Special report on virus-era voting: Prepare for unprecedented threats

Illustration: Sarah Grillo/Axios

With rare, if not unprecedented, agreement, President Trump, Joe Biden, intelligence officials and Big Tech CEOs are all warning of threats to accurate and trusted vote counts before, on and after election day. 

American elections face a triple threat in 2020: 

  • Foreign governmentsespecially Russia, China and Iran — are actively spreading misinformation via social platforms.

U.S. ambassador to Russia will return home briefly: State Department

John Sullivan, U.S. Ambassador to Russia, during a briefing in Moscow in 2015. Photo: Anton Novoderezhkin/TASS via Getty Images

The State Department said Monday that the U.S. ambassador to Russia, John Sullivan, will now be returning to the United States this week before returning to Moscow "in the coming weeks."

Why this matters: The statement, from a State Department spokesperson, comes just hours after Axios reported that Sullivan had indicated he intended to stand his ground and stay in Russia after the Kremlin “advised” him to return home to talk with his team.

Scoop: Leaked Ukraine memo reveals scope of Russia's aggression

Russian President Vladimir Putin visits a military exposition in Sevastopol, Crimea, in Jan. 2020. Photo: Mikhail Svetlov/Getty Images

Russia has been holding last-minute military exercises near commercial shipping lanes in the Black Sea that threaten to strangle Ukraine's economy, according to an internal document from Ukraine's ministry of defense reviewed by Axios.
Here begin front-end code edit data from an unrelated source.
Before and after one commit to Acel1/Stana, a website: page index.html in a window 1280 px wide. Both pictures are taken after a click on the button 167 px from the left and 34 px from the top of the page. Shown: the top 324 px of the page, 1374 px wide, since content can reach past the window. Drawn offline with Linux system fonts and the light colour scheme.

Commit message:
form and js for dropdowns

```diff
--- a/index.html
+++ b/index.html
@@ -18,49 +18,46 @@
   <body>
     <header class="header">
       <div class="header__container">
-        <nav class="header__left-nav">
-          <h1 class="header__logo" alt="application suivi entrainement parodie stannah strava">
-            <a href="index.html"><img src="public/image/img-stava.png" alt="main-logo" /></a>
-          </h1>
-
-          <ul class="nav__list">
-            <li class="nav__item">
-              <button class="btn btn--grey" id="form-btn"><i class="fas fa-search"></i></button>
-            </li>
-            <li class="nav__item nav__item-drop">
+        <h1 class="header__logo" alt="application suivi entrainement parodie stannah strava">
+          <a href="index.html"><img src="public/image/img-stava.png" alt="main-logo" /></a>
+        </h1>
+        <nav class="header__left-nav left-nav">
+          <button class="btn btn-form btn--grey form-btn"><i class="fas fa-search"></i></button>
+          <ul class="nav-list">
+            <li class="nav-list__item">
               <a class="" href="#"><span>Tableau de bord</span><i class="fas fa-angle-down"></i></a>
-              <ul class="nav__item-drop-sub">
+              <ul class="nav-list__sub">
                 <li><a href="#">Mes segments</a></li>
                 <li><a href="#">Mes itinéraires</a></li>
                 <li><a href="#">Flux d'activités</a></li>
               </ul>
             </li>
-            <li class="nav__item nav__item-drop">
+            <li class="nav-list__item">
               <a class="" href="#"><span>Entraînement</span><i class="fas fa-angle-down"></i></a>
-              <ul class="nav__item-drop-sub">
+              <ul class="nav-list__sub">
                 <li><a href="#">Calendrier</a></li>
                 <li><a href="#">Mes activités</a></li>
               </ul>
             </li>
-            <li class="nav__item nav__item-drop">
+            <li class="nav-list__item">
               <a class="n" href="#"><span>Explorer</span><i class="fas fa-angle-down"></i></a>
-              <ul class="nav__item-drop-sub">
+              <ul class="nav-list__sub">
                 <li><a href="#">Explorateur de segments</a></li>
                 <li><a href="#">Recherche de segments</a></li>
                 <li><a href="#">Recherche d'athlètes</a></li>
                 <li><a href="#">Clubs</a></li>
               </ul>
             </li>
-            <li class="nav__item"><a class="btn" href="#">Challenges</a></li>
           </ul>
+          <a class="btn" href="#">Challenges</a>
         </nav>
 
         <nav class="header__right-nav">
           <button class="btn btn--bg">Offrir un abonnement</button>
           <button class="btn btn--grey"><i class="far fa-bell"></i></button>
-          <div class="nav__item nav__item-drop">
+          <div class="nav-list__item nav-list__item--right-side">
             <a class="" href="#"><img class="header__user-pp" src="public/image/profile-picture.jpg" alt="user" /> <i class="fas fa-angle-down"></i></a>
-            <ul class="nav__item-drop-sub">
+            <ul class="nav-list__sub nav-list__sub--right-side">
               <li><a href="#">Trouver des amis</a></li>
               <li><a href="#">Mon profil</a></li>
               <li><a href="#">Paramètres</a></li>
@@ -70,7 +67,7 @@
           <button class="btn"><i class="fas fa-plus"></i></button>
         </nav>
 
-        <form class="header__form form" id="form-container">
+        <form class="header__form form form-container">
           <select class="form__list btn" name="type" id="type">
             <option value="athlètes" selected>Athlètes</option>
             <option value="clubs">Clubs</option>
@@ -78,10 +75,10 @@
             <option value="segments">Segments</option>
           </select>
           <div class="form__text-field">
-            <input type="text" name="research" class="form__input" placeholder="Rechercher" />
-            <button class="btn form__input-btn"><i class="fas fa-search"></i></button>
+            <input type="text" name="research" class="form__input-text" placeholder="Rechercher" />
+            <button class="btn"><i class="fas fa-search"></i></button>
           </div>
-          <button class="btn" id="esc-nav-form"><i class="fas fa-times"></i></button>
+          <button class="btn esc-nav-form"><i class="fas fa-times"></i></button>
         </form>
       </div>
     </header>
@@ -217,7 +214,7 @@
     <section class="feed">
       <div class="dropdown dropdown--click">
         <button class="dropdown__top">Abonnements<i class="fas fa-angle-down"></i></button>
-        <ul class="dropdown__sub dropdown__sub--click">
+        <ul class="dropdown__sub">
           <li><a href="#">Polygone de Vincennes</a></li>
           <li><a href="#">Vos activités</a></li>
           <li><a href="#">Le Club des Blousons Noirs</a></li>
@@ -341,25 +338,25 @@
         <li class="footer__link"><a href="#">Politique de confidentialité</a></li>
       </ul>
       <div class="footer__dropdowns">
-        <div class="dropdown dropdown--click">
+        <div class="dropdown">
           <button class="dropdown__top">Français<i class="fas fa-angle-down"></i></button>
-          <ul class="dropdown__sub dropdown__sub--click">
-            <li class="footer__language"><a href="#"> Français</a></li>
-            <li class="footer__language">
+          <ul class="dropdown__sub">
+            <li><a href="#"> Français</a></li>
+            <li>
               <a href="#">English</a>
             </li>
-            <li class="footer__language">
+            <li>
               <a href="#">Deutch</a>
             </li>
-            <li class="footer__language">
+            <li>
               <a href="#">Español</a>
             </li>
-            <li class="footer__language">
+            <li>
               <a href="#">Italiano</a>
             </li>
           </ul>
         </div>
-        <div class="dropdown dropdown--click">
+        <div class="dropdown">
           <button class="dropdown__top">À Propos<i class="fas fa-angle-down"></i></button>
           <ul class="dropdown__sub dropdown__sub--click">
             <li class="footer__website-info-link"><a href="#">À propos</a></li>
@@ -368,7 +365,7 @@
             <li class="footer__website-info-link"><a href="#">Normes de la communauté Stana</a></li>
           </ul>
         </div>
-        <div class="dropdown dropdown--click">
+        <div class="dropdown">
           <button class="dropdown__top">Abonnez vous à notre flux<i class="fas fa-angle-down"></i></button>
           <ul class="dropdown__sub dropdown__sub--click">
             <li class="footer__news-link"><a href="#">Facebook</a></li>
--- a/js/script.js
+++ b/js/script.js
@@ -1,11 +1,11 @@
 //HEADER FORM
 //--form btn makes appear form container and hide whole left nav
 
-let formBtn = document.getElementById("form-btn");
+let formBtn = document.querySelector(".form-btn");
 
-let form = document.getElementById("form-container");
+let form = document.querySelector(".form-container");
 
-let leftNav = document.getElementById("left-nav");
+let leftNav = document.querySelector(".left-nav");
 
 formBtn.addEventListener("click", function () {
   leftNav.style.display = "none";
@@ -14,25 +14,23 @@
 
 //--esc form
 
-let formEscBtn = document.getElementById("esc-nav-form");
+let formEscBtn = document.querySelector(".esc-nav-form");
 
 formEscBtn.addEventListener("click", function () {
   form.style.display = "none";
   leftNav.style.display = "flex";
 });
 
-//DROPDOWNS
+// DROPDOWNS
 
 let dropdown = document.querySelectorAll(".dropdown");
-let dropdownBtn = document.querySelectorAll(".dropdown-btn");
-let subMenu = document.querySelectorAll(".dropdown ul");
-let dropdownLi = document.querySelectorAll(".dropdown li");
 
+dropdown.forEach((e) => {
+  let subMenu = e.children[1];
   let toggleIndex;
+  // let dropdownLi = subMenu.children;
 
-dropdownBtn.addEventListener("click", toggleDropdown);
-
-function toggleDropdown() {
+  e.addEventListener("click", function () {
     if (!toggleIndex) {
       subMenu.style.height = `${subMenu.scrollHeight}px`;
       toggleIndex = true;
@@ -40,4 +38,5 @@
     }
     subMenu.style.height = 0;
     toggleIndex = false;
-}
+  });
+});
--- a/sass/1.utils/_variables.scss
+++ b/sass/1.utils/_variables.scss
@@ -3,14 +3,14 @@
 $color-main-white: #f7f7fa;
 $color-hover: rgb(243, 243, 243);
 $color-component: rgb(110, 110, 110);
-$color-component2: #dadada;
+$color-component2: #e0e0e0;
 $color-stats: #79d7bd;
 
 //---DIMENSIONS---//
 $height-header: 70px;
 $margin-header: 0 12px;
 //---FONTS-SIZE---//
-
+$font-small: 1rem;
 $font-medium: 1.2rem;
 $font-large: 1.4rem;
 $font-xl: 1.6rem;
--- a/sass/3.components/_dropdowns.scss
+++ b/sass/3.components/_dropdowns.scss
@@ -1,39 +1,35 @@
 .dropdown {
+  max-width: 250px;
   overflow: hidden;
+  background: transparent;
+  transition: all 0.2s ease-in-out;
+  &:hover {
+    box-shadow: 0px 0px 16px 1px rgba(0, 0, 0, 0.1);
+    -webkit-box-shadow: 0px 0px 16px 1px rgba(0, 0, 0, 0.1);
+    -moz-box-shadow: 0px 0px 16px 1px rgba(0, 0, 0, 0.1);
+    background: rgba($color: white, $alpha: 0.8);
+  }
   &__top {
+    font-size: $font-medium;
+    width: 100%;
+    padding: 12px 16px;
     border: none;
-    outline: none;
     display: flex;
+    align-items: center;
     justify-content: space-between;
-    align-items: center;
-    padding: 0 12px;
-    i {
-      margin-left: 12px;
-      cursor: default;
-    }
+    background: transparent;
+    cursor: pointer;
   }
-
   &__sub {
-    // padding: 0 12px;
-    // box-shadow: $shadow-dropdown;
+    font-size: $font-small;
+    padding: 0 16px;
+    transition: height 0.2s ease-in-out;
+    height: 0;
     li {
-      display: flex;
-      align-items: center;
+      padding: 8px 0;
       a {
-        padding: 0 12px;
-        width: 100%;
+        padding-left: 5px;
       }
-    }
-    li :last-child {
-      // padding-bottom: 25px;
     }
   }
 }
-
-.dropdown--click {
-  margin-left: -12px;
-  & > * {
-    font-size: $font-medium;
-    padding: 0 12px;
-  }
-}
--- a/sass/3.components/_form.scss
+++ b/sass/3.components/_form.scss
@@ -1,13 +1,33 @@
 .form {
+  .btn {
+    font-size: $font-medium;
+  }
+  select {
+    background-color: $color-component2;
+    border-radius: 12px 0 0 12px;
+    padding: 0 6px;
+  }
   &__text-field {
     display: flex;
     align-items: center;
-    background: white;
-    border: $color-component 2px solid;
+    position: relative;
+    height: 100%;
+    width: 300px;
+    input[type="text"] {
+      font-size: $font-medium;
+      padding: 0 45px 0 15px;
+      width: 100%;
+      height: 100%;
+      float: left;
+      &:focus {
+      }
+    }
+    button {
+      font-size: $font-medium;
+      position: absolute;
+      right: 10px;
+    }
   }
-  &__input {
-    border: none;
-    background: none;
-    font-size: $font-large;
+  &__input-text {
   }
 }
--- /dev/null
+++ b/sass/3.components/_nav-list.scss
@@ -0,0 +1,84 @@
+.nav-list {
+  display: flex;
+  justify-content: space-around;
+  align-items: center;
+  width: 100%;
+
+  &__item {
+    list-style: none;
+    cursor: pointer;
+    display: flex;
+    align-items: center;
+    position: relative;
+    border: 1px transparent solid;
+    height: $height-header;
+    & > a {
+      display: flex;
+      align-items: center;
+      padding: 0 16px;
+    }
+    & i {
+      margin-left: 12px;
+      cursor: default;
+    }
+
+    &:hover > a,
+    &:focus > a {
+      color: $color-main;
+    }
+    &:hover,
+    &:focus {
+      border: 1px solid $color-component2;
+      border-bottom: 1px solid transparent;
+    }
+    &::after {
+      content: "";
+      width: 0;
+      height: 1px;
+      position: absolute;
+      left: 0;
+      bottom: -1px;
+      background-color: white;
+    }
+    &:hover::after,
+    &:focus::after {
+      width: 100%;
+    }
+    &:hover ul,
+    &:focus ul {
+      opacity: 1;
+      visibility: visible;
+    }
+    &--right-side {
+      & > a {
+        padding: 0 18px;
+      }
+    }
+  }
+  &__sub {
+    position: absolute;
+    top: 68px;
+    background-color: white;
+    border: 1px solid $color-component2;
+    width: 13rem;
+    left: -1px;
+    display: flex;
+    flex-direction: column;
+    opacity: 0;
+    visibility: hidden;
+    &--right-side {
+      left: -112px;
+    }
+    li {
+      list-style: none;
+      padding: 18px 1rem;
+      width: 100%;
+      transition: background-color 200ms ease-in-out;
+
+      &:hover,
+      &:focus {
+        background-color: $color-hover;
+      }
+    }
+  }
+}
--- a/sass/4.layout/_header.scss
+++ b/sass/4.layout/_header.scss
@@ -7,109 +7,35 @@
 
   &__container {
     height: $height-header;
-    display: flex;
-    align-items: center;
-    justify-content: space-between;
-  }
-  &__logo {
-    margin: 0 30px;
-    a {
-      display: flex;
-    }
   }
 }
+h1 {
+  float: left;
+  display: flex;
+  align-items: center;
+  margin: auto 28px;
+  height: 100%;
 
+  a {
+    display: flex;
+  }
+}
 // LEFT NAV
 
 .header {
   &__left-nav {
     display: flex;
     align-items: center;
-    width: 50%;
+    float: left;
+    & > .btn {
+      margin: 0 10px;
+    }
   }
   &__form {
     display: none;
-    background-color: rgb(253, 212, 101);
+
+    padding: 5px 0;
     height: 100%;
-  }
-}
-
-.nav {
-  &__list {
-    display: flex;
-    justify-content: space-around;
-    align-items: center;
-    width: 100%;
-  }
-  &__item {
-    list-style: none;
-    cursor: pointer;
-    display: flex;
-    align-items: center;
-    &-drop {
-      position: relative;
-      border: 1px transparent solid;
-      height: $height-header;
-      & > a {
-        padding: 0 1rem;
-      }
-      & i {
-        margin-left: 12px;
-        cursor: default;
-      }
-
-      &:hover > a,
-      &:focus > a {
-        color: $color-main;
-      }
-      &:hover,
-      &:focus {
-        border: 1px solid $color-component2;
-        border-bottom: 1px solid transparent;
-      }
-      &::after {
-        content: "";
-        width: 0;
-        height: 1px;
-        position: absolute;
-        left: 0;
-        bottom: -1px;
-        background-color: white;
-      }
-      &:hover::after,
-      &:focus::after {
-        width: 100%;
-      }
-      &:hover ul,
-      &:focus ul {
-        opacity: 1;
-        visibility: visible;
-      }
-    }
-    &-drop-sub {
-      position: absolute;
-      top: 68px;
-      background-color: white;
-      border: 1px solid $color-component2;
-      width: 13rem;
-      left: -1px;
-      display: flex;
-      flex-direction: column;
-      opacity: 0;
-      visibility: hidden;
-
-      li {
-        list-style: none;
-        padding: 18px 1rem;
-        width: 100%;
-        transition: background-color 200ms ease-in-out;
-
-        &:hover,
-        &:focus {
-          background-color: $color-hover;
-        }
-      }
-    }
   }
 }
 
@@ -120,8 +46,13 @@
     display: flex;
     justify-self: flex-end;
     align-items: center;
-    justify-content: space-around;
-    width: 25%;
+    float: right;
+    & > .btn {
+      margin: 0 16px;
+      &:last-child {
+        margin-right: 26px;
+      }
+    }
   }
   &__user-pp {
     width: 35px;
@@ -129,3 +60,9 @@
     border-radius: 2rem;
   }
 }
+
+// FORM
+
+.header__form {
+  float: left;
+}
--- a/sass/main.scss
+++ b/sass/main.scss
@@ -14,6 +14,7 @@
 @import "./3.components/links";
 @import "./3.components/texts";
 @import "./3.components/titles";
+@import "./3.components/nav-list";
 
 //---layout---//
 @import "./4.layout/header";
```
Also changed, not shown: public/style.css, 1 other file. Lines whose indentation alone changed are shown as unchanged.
Why it matters: With the eyes of the world on the massive buildup of troops in eastern Ukraine, the leaked memo shows Russian forces escalating their presence on all sides of the Ukrainian border.